Boaz, the distant relative of Elimelech, furthers the mission of חסד which will ultimately redeem Elimelech's sins. Although the parallels between the mitzvah of yibum and what Boaz does are clear, it is equally obvious that Boaz is not actually doing yibum. He is not the brother of the dead husband of Ruth. He is a kinsman, and the book of Ruth makes it clear that this is not yibum by stating, "Boaz took Ruth to be his wife." (4:13) This is not the order of things in true yibum, where there is no separate acquisition of the wife other than beginning to live together. Here, Boaz did normal kiddushin. Legally, he had no requirement to marry this poor convert. Doing so, with the precise hopes to raise a family for the name of Ruth's dead husband, is a clear act of חסד, kindness beyond the requirements of law. In fact, his name, Boaz, is seen by some as a contraction of "בא עז" -- one who acts with valiance, for going above and beyond the call of duty. His word choice, "אנכי אגאל", can be taken to not only mean redeeming Elimelech's property, and marrying Ruth, but in the larger context, the redemption of Elimelech's sinful lack of חסד.

We have observed a thematic parallel structure in the book. We have, in the preamble, a lack of חסד, and its destructive results. This is symbolized by the names מכלון and כליון, of Elimelech's sons. Meaning emptiness and destruction, they are the natural "children" of the actions of Elimelech. Parallel to this, and yet in contradistinction, we have the kind acts of Ruth and Boaz, which bear, quite literally, the future royal line as their children.

The threads of kindness and compassion demonstrated time and again by Ruth and Boaz, culminating in their marriage, were sufficient to reverse the damage done by Elimelech's unwillingness to go beyond the law. A family once great, now low and trampled, is given a new chance, and produces the greatest family of Israel, that of Kind David. The delineation of this lineage at the end of the book of Ruth serves as a focal point, directing the theme of kindness towards its result. If a lack of חסד can nearly cut a strong, honored family off of the vine of Israel, then the profusion of חסד by a young convert girl and an old man can renew the spirit and honor of that family. The least noble of beginnings, when watered with the spirit of going beyond the call of duty for one another, can produce the nobility of the Davidic line.

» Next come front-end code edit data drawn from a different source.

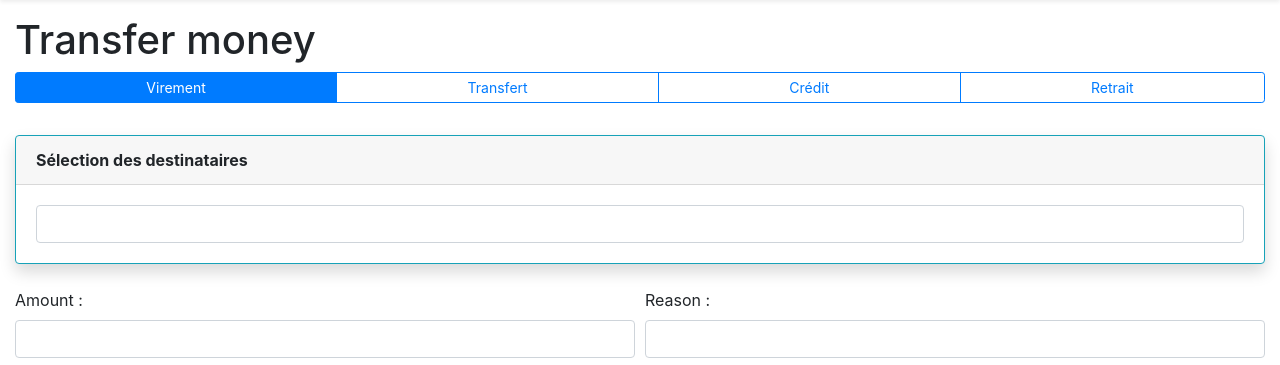
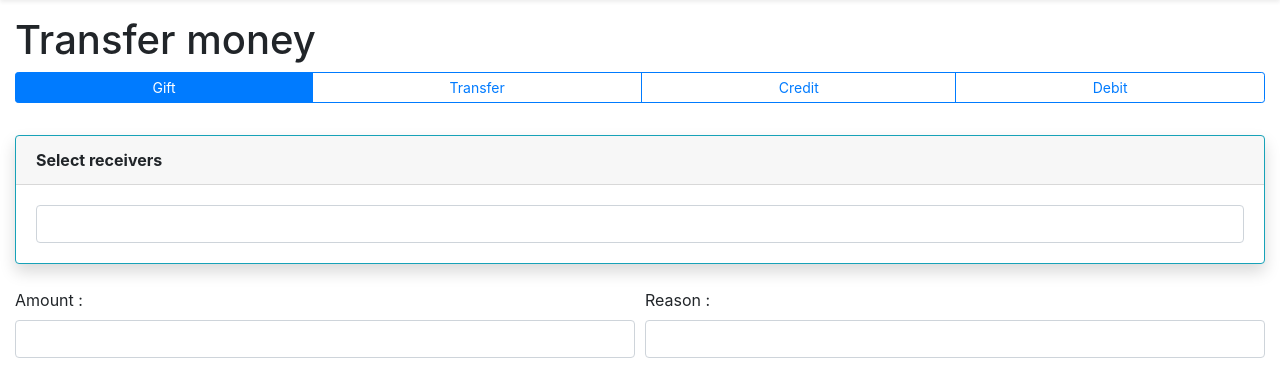
Before and after one commit to jbdoderlein/notes-ker-lann, a Django app: page /note/transfer/ in a window 1280 px wide. Shown: the part 56-421 px from the top of the page. Run offline with Django 3.2, Linux system fonts and the light colour scheme; a user stored in the database is signed in; data comes from the database, SQL or seed files in the repository; tables that the repository leaves empty hold one stand-in row (values such as "Sample post"); data that the repository does not hold is empty; some libraries are stand-ins or nearby versions.

Commit message:
Update translations

```diff
--- a/templates/note/transaction_form.html
+++ b/templates/note/transaction_form.html
@@ -12,19 +12,19 @@ SPDX-License-Identifier: GPL-2.0-or-later
             <div class="btn-group btn-group-toggle" style="width: 100%; padding: 0 0 2em 0" data-toggle="buttons">
                 <label class="btn btn-sm btn-outline-primary active">
                     <input type="radio" name="transaction_type" id="type_gift" checked>
-                    Virement
+                    {% trans "Gift" %}
                 </label>
                 <label class="btn btn-sm btn-outline-primary">
                     <input type="radio" name="transaction_type" id="type_transfer">
-                    Transfert
+                    {% trans "Transfer" %}
                 </label>
                 <label class="btn btn-sm btn-outline-primary">
                     <input type="radio" name="transaction_type" id="type_credit">
-                    Crédit
+                    {% trans "Credit" %}
                 </label>
                 <label class="btn btn-sm btn-outline-primary">
                     <input type="radio" name="transaction_type" id="type_debit">
-                    Retrait
+                    {% trans "Debit" %}
                 </label>
             </div>
         </div>
@@ -35,7 +35,7 @@ SPDX-License-Identifier: GPL-2.0-or-later
             <div class="card border-success shadow mb-4">
                 <div class="card-header">
                     <p class="card-text font-weight-bold">
-                        Sélection des émetteurs
+                        {% trans "Select emitters" %}
                     </p>
                 </div>
                 <ul class="list-group list-group-flush" id="source_note_list">
@@ -52,7 +52,7 @@ SPDX-License-Identifier: GPL-2.0-or-later
             <div class="card border-success shadow mb-4">
                 <div class="card-header">
                     <p class="card-text font-weight-bold">
-                        Paiement externe
+                        {% trans "External payment" %}
                     </p>
                 </div>
                 <ul class="list-group list-group-flush" id="source_note_list">
@@ -60,7 +60,7 @@ SPDX-License-Identifier: GPL-2.0-or-later
                 <div class="card-body">
                     <div class="form-row">
                         <div class="col-md-12">
-                            <label for="credit_type">Type de transfert :</label>
+                            <label for="credit_type">{% trans "Transfer type" %} :</label>
                             <select id="credit_type" class="custom-select">
                                 {% for special_type in special_types %}
                                     <option value="{{ special_type.id }}">{{ special_type.special_type }}</option>
@@ -70,19 +70,19 @@ SPDX-License-Identifier: GPL-2.0-or-later
                     </div>
                     <div class="form-row">
                         <div class="col-md-12">
-                            <label for="last_name">Nom :</label>
+                            <label for="last_name">{% trans "Name" %} :</label>
                             <input type="text" id="last_name" class="form-control" />
                         </div>
                     </div>
                     <div class="form-row">
                         <div class="col-md-12">
-                            <label for="first_name">Prénom :</label>
+                            <label for="first_name">{% trans "First name" %} :</label>
                             <input type="text" id="first_name" class="form-control" />
                         </div>
                     </div>
                     <div class="form-row">
                         <div class="col-md-12">
-                            <label for="bank">Banque :</label>
+                            <label for="bank">{% trans "Bank" %} :</label>
                             <input type="text" id="bank" class="form-control" />
                         </div>
                     </div>
@@ -94,7 +94,7 @@ SPDX-License-Identifier: GPL-2.0-or-later
             <div class="card border-info shadow mb-4">
                 <div class="card-header">
                     <p class="card-text font-weight-bold" id="dest_title">
-                        Sélection des destinataires
+                        {% trans "Select receivers" %}
                     </p>
                 </div>
                 <ul class="list-group list-group-flush" id="dest_note_list">
@@ -176,28 +176,28 @@ SPDX-License-Identifier: GPL-2.0-or-later
             $("#emitters_div").hide();
             $("#external_div").hide();
             $("#dests_div").attr('class', 'col-md-12');
-            $("#dest_title").text("Sélection des destinataires");
+            $("#dest_title").text("{% trans "Select receivers" %}");
         });
 
         $("#type_transfer").click(function() {
             $("#emitters_div").show();
             $("#external_div").hide();
             $("#dests_div").attr('class', 'col-md-6');
-            $("#dest_title").text("Sélection des destinataires");
+            $("#dest_title").text("{% trans "Select receivers" %}");
         });
 
         $("#type_credit").click(function() {
             $("#emitters_div").hide();
             $("#external_div").show();
             $("#dests_div").attr('class', 'col-md-6');
-            $("#dest_title").text("Note à créditer");
+            $("#dest_title").text("{% trans "Credit note" %}");
         });
 
         $("#type_debit").click(function() {
             $("#emitters_div").hide();
             $("#external_div").show();
             $("#dests_div").attr('class', 'col-md-6');
-            $("#dest_title").text("Note à prélever");
+            $("#dest_title").text("{% trans "Debit note" %}");
         });
 
         $("#transfer").click(function() {
```
Also changed, not shown: templates/note/conso_form.html (+10 -8 lines), locale/de/LC_MESSAGES/django.po, locale/fr/LC_MESSAGES/django.po.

The חסד theme of the book of Ruth justifies its use on the holiday of Shavuot. This spirit of ערבות, mutual responsibility, is noted at the foot of Mt Sinai just before the giving of the Torah. "ויחן שם ישראל נגד ההר," and חז"ל state, "כאיש אחד בלב אחד," that Israel was completely at one. Each Jew felt responsible and liable for the benefit of the others. It is in this spirit that we accept, each day, the Torah upon ourselves anew, as a nation committed to one another. In Orot Hakodesh (חלק ג' עמ' שכד), Rav Kook makes the point that the sin of the Second Temple era was that the people did not feel this way; they demonstrated שנאת חינם. The correction of this sin is אהבת חינם, as demonstrated by Ruth and Boaz. Through the application of mutual responsibility and חסד, may we merit the redemption soon.